#### Extracted entries:
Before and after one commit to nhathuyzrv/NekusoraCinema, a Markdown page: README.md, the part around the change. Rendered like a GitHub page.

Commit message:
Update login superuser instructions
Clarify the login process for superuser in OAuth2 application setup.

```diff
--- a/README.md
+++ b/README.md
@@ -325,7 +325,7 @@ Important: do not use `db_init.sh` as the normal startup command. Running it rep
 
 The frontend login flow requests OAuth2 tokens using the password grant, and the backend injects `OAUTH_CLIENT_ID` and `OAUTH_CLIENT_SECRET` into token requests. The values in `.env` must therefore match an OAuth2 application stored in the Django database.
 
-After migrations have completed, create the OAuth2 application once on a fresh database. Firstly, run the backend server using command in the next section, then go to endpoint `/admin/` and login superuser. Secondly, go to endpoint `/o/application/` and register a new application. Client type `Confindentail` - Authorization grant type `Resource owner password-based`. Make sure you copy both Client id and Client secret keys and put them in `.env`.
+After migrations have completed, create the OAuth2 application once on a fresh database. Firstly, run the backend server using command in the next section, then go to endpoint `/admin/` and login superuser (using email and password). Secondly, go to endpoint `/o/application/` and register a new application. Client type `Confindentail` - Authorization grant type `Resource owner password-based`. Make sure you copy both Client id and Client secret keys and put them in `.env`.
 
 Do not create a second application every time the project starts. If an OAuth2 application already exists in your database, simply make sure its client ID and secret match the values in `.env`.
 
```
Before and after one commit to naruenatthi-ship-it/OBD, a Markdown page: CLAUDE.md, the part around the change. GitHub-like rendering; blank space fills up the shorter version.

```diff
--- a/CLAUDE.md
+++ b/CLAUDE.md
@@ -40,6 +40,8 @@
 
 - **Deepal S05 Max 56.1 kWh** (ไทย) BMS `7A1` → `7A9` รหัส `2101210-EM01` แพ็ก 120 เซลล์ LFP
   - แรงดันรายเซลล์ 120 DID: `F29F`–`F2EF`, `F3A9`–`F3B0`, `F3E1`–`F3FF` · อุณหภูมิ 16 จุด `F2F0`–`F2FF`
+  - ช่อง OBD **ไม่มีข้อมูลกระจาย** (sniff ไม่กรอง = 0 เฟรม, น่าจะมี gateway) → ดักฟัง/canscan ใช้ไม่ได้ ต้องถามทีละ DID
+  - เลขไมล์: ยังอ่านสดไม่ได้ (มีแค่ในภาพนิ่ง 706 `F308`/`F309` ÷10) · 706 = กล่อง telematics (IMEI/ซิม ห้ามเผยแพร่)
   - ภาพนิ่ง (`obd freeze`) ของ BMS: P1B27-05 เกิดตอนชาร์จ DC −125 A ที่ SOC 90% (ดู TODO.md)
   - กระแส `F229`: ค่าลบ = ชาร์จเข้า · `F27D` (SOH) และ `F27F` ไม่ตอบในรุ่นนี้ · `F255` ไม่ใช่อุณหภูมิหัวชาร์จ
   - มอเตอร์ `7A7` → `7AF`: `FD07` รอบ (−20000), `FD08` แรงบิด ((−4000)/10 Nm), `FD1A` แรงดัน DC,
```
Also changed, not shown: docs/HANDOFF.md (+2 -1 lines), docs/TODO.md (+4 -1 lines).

#### Your task:
Please write the listing out again, matching each line exactly.

#### Answer area:
Before and after one commit to nhathuyzrv/NekusoraCinema, a Markdown page: README.md, the part around the change. Rendered like a GitHub page.

Commit message:
Update login superuser instructions
Clarify the login process for superuser in OAuth2 application setup.

```diff
--- a/README.md
+++ b/README.md
@@ -325,7 +325,7 @@ Important: do not use `db_init.sh` as the normal startup command. Running it rep
 
 The frontend login flow requests OAuth2 tokens using the password grant, and the backend injects `OAUTH_CLIENT_ID` and `OAUTH_CLIENT_SECRET` into token requests. The values in `.env` must therefore match an OAuth2 application stored in the Django database.
 
-After migrations have completed, create the OAuth2 application once on a fresh database. Firstly, run the backend server using command in the next section, then go to endpoint `/admin/` and login superuser. Secondly, go to endpoint `/o/application/` and register a new application. Client type `Confindentail` - Authorization grant type `Resource owner password-based`. Make sure you copy both Client id and Client secret keys and put them in `.env`.
+After migrations have completed, create the OAuth2 application once on a fresh database. Firstly, run the backend server using command in the next section, then go to endpoint `/admin/` and login superuser (using email and password). Secondly, go to endpoint `/o/application/` and register a new application. Client type `Confindentail` - Authorization grant type `Resource owner password-based`. Make sure you copy both Client id and Client secret keys and put them in `.env`.
 
 Do not create a second application every time the project starts. If an OAuth2 application already exists in your database, simply make sure its client ID and secret match the values in `.env`.
 
```
Before and after one commit to naruenatthi-ship-it/OBD, a Markdown page: CLAUDE.md, the part around the change. GitHub-like rendering; blank space fills up the shorter version.

```diff
--- a/CLAUDE.md
+++ b/CLAUDE.md
@@ -40,6 +40,8 @@
 
 - **Deepal S05 Max 56.1 kWh** (ไทย) BMS `7A1` → `7A9` รหัส `2101210-EM01` แพ็ก 120 เซลล์ LFP
   - แรงดันรายเซลล์ 120 DID: `F29F`–`F2EF`, `F3A9`–`F3B0`, `F3E1`–`F3FF` · อุณหภูมิ 16 จุด `F2F0`–`F2FF`
+  - ช่อง OBD **ไม่มีข้อมูลกระจาย** (sniff ไม่กรอง = 0 เฟรม, น่าจะมี gateway) → ดักฟัง/canscan ใช้ไม่ได้ ต้องถามทีละ DID
+  - เลขไมล์: ยังอ่านสดไม่ได้ (มีแค่ในภาพนิ่ง 706 `F308`/`F309` ÷10) · 706 = กล่อง telematics (IMEI/ซิม ห้ามเผยแพร่)
   - ภาพนิ่ง (`obd freeze`) ของ BMS: P1B27-05 เกิดตอนชาร์จ DC −125 A ที่ SOC 90% (ดู TODO.md)
   - กระแส `F229`: ค่าลบ = ชาร์จเข้า · `F27D` (SOH) และ `F27F` ไม่ตอบในรุ่นนี้ · `F255` ไม่ใช่อุณหภูมิหัวชาร์จ
   - มอเตอร์ `7A7` → `7AF`: `FD07` รอบ (−20000), `FD08` แรงบิด ((−4000)/10 Nm), `FD1A` แรงดัน DC,
```
Also changed, not shown: docs/HANDOFF.md (+2 -1 lines), docs/TODO.md (+4 -1 lines).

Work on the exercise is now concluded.